__DATA UNDER STUDY__:
□ □ □

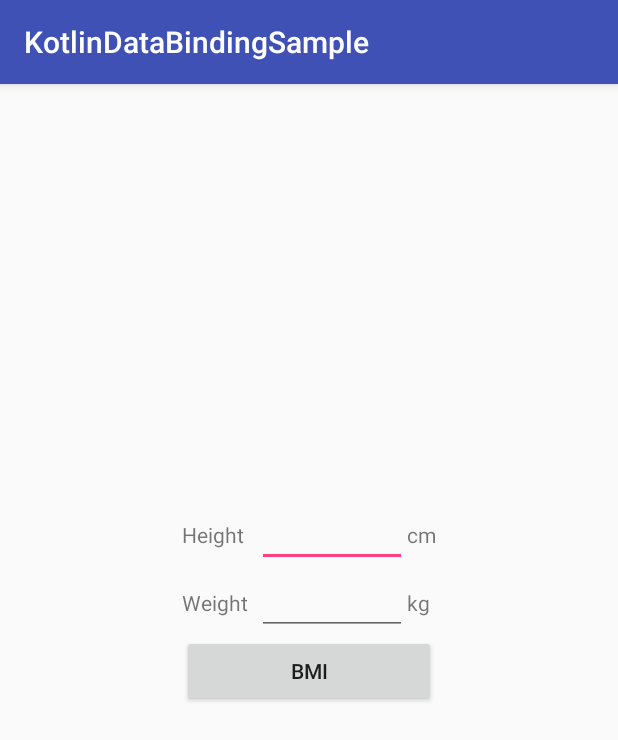
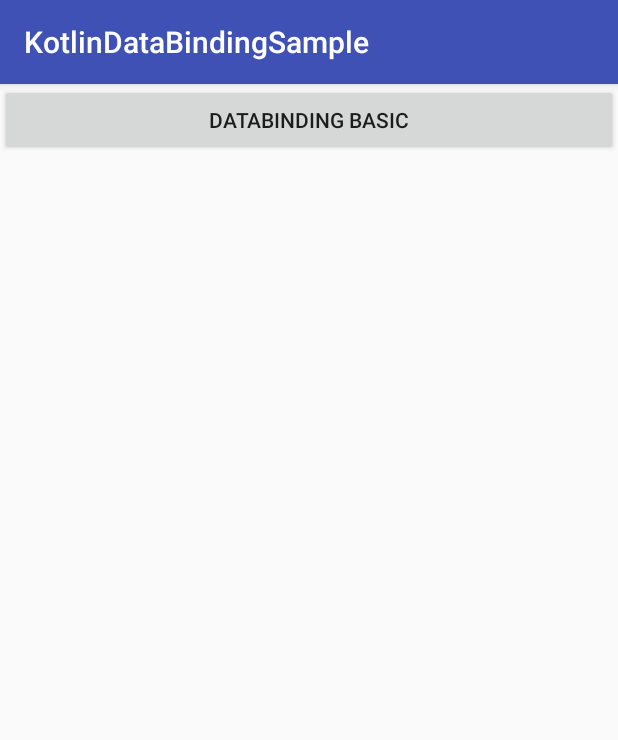
Before and after one commit to HoNKoT/KotlinAndroidDatabindingSample, an Android app: the screen it shows after launch (BMICalculateActivity before the commit, MainActivity after it), on a phone screen of 412 x 824 dp. Shown: the top 740 px of the screen. Run offline under Robolectric (Android 15) with nearby library versions, the phone set to English and light mode, and no system bars.

Commit message:
Add Navigation Page

```diff
--- a/app/src/main/AndroidManifest.xml
+++ b/app/src/main/AndroidManifest.xml
@@ -9,13 +9,13 @@
         android:roundIcon="@mipmap/ic_launcher_round"
         android:supportsRtl="true"
         android:theme="@style/AppTheme">
-        <activity android:name=".view.BMICalculateActivity">
+        <activity android:name=".view.MainActivity">
             <intent-filter>
                 <action android:name="android.intent.action.MAIN" />
-
                 <category android:name="android.intent.category.LAUNCHER" />
             </intent-filter>
         </activity>
+        <activity android:name=".view.BMICalculateActivity" />
     </application>
 
 </manifest>
--- /dev/null
+++ b/app/src/main/java/jp/chau2chaun2/kotlindatabindingsample/view/MainActivity.kt
@@ -0,0 +1,18 @@
+@file:Suppress("UNUSED_PARAMETER")
+
+package jp.chau2chaun2.kotlindatabindingsample.view
+
+import android.os.Bundle
+import android.support.v7.app.AppCompatActivity
+import android.view.View
+import jp.chau2chaun2.kotlindatabindingsample.R
+
+class MainActivity : AppCompatActivity() {
+
+    override fun onCreate(savedInstanceState: Bundle?) {
+        super.onCreate(savedInstanceState)
+        setContentView(R.layout.activity_main)
+    }
+
+    fun onClickBMICalculate(view: View) = startActivity(BMICalculateActivity.getIntent(this))
+}
--- /dev/null
+++ b/app/src/main/res/layout/activity_main.xml
@@ -0,0 +1,14 @@
+<?xml version="1.0" encoding="utf-8"?>
+<LinearLayout
+    xmlns:android="http://schemas.android.com/apk/res/android"
+    android:layout_width="match_parent"
+    android:layout_height="match_parent"
+    android:orientation="vertical">
+
+    <Button
+        android:layout_width="match_parent"
+        android:layout_height="wrap_content"
+        android:text="@string/move_to_BMICalculateActivity"
+        android:onClick="onClickBMICalculate"/>
+
+</LinearLayout>
--- a/app/src/main/res/values/strings.xml
+++ b/app/src/main/res/values/strings.xml
@@ -8,4 +8,6 @@
     <string name="bmi_plus">BMI: %d</string>
     <string name="cm">cm</string>
     <string name="kg">kg</string>
+
+    <string name="move_to_BMICalculateActivity">DataBinding Basic</string>
 </resources>
```
Also changed, not shown: app/src/main/java/jp/chau2chaun2/kotlindatabindingsample/view/BMICalculateActivity.kt (+8 -0 lines).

□ □ □

__THE PROBLEM__: Return all the records exactly, excluding images.

__RESULT OF THIS TASK__:
Before and after one commit to HoNKoT/KotlinAndroidDatabindingSample, an Android app: the screen it shows after launch (BMICalculateActivity before the commit, MainActivity after it), on a phone screen of 412 x 824 dp. Shown: the top 740 px of the screen. Run offline under Robolectric (Android 15) with nearby library versions, the phone set to English and light mode, and no system bars.

Commit message:
Add Navigation Page

```diff
--- a/app/src/main/AndroidManifest.xml
+++ b/app/src/main/AndroidManifest.xml
@@ -9,13 +9,13 @@
         android:roundIcon="@mipmap/ic_launcher_round"
         android:supportsRtl="true"
         android:theme="@style/AppTheme">
-        <activity android:name=".view.BMICalculateActivity">
+        <activity android:name=".view.MainActivity">
             <intent-filter>
                 <action android:name="android.intent.action.MAIN" />
-
                 <category android:name="android.intent.category.LAUNCHER" />
             </intent-filter>
         </activity>
+        <activity android:name=".view.BMICalculateActivity" />
     </application>
 
 </manifest>
--- /dev/null
+++ b/app/src/main/java/jp/chau2chaun2/kotlindatabindingsample/view/MainActivity.kt
@@ -0,0 +1,18 @@
+@file:Suppress("UNUSED_PARAMETER")
+
+package jp.chau2chaun2.kotlindatabindingsample.view
+
+import android.os.Bundle
+import android.support.v7.app.AppCompatActivity
+import android.view.View
+import jp.chau2chaun2.kotlindatabindingsample.R
+
+class MainActivity : AppCompatActivity() {
+
+    override fun onCreate(savedInstanceState: Bundle?) {
+        super.onCreate(savedInstanceState)
+        setContentView(R.layout.activity_main)
+    }
+
+    fun onClickBMICalculate(view: View) = startActivity(BMICalculateActivity.getIntent(this))
+}
--- /dev/null
+++ b/app/src/main/res/layout/activity_main.xml
@@ -0,0 +1,14 @@
+<?xml version="1.0" encoding="utf-8"?>
+<LinearLayout
+    xmlns:android="http://schemas.android.com/apk/res/android"
+    android:layout_width="match_parent"
+    android:layout_height="match_parent"
+    android:orientation="vertical">
+
+    <Button
+        android:layout_width="match_parent"
+        android:layout_height="wrap_content"
+        android:text="@string/move_to_BMICalculateActivity"
+        android:onClick="onClickBMICalculate"/>
+
+</LinearLayout>
--- a/app/src/main/res/values/strings.xml
+++ b/app/src/main/res/values/strings.xml
@@ -8,4 +8,6 @@
     <string name="bmi_plus">BMI: %d</string>
     <string name="cm">cm</string>
     <string name="kg">kg</string>
+
+    <string name="move_to_BMICalculateActivity">DataBinding Basic</string>
 </resources>
```
Also changed, not shown: app/src/main/java/jp/chau2chaun2/kotlindatabindingsample/view/BMICalculateActivity.kt (+8 -0 lines).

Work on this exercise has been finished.